“The clinical facility is too small, too
SEE CANCER, PAGE 10
TODAY Partly cloudy, H 85, L 64
THURSDAY Mostly cloudy, H 83, L 65
FRIDAY Isolated T-storms, H 82, L 66
this case all the way, this case will
take years to be ultimately decid
ed,” he said.
Chancellor James Moeser has
said that he does not expect the
University to change any of its poli
cies, noting the difficult constitu
tional issues involved in the case.
“Our policy is legally well-bound
ed; this is the best placement for us
to be in,” he said during an inter
view last Thursday. “We are trying
SEE LAWSUIT, PAGE 10
records neoct door
BY JIM WALSH
ASSISTANT ARTS & ENTERTAINMENT EDITOR
Locals in search of obscure
albums now have another haven
beneath the sign of the fish.
An addition to Schoolkids
Records, a stalwart among
Franklin Street music vendors
recognizable by its red-eyed fish
logo, opened Tuesday. Along with
a wider selection of used CDs and
vinyl records, the space adds a per
formance stage for local acts.
The new wing of Schoolkids,
which is adjacent to the original
store, will invigorate businesses
on Franklin Street, said General
Manager Ric Culross. He noted
that the in-house stage will bring
anew element to Franklin Street.
“If we can create excitement
inside the store, it helps the town,”
he said.

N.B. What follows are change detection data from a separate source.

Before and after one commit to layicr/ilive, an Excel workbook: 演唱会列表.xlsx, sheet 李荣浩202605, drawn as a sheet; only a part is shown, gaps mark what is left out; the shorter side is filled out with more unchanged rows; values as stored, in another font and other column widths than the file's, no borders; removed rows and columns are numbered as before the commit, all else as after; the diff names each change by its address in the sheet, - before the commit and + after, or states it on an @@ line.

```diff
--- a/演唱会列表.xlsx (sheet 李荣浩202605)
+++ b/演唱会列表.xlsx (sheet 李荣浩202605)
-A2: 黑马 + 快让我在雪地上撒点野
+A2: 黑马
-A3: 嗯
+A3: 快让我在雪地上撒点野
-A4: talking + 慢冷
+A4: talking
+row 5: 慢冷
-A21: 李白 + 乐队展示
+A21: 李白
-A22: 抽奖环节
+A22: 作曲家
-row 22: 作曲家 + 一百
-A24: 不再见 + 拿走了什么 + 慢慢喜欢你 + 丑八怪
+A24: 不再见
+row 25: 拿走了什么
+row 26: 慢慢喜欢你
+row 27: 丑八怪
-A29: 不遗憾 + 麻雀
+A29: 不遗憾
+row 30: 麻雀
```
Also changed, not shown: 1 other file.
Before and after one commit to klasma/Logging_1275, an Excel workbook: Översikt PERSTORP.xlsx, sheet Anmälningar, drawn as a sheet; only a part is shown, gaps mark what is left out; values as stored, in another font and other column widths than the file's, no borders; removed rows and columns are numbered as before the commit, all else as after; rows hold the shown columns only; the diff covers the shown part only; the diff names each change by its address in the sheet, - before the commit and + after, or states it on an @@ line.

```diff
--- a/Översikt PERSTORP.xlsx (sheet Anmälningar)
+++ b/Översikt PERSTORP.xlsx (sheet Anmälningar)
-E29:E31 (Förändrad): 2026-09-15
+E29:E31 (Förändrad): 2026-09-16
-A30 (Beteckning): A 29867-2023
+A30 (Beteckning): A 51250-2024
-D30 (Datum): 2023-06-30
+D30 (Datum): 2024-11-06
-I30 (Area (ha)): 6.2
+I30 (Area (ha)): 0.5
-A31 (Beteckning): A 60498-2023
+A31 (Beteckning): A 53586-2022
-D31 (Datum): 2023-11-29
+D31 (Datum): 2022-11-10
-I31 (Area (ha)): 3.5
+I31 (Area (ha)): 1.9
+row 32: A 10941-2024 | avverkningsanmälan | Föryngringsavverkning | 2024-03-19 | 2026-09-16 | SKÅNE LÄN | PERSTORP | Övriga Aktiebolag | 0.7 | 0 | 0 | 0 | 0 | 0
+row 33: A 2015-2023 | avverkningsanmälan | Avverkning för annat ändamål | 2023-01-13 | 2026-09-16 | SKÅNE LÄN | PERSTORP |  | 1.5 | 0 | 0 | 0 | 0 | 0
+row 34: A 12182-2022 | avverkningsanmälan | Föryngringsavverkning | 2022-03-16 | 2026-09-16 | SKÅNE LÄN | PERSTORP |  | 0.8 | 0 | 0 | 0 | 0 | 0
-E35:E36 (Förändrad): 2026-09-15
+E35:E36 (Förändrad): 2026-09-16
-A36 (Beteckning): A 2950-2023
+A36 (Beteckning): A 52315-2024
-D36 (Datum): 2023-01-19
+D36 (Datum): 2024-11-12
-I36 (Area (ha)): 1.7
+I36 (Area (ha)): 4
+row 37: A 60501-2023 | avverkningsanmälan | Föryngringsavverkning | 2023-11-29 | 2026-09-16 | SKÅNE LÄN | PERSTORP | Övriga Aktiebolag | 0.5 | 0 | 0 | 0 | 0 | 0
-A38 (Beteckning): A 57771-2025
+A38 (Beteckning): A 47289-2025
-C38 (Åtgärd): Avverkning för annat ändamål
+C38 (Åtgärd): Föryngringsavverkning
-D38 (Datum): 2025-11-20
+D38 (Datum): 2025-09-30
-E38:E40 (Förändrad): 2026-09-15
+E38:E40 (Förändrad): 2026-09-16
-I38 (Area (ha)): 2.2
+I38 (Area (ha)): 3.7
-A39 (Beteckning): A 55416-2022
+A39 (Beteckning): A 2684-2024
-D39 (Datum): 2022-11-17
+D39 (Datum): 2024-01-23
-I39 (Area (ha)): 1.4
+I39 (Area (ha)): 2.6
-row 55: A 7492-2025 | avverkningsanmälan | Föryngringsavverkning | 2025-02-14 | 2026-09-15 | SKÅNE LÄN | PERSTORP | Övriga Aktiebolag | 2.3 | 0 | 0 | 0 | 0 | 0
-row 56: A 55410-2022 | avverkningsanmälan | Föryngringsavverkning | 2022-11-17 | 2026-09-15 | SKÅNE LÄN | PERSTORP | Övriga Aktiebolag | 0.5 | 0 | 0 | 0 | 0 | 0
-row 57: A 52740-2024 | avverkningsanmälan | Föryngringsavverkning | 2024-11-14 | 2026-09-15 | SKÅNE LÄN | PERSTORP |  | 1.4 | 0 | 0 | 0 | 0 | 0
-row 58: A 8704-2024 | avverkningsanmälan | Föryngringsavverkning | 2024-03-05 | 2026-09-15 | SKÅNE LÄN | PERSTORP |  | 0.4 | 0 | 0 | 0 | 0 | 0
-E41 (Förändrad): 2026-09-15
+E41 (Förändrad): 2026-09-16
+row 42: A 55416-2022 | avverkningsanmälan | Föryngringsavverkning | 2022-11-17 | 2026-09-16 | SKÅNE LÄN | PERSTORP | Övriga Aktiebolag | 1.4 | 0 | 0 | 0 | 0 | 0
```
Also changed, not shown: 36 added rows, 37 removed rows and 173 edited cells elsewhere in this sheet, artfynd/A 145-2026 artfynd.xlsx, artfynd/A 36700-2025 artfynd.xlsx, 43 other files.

Those in charge of the
store installed a stage at the new
location to aid local acts and usher
in a broader range of live music in
“I’m planning on having some
fun with that stage,” said Drew
Roberson, the assistant manager
at the new location, who will be
Schoolkids has become known
for its advocacy of independent
music and lesser-known artists.
The store strives to accommodate
independent record labels and
other artists who wouldn’t other
wise be available at larger chain
stores, Culross said.
“We’re definitely not a mall
store,” said Ken Thurheimer, the
manager at the original Franklin
There is no typical custom
er, Thurheimer said, but many
patrons of Schoolkids are after
“Independent record stores
are for people who really love the
music,” he said.
Many of those in the store
Tuesday morning said they enjoy
the atmosphere Schoolkids pro
vides, particularly the music
played in the store.
“It wakes you up,” said freshman
The look of the new Schoolkids
SEE SCHOOLKIDS, PAGE 10